[Change listing data]
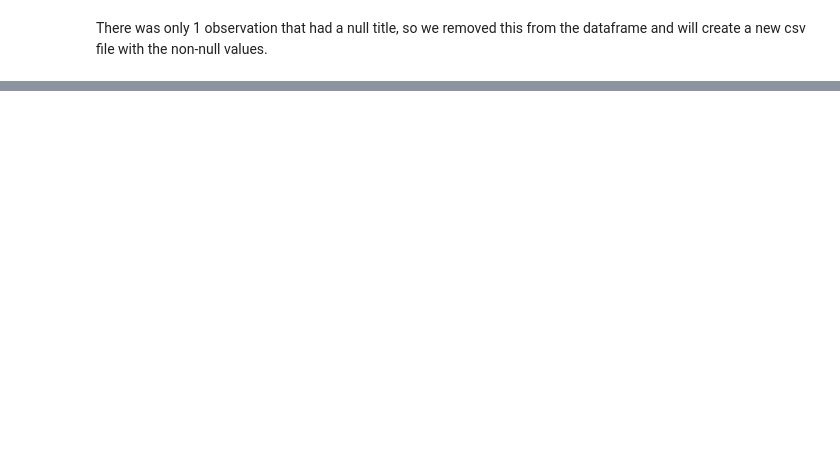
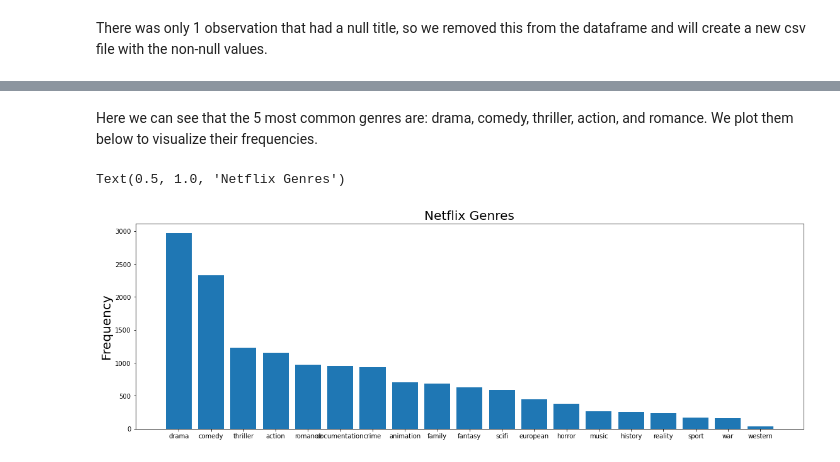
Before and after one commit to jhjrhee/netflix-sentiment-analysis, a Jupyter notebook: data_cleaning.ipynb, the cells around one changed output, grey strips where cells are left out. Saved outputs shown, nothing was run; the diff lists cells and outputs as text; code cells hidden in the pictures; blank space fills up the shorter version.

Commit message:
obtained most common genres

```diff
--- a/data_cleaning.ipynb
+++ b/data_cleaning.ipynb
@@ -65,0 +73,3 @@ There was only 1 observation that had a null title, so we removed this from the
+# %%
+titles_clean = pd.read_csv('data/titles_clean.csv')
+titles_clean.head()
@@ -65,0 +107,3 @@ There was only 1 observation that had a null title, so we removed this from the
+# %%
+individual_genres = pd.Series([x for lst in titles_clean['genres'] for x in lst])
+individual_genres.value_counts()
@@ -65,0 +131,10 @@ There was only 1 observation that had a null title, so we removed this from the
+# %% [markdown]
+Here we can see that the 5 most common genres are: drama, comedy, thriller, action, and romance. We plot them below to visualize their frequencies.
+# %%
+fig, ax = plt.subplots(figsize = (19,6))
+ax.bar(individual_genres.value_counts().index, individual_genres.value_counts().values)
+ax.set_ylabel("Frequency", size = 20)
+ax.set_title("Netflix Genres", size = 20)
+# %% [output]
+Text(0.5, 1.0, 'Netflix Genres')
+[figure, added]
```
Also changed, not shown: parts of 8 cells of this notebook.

[AIM OF THE TASK] Every line containing the string "that" in the entries should be counted; give the resulting number and nothing else.

[RESULT OF THIS TASK] 4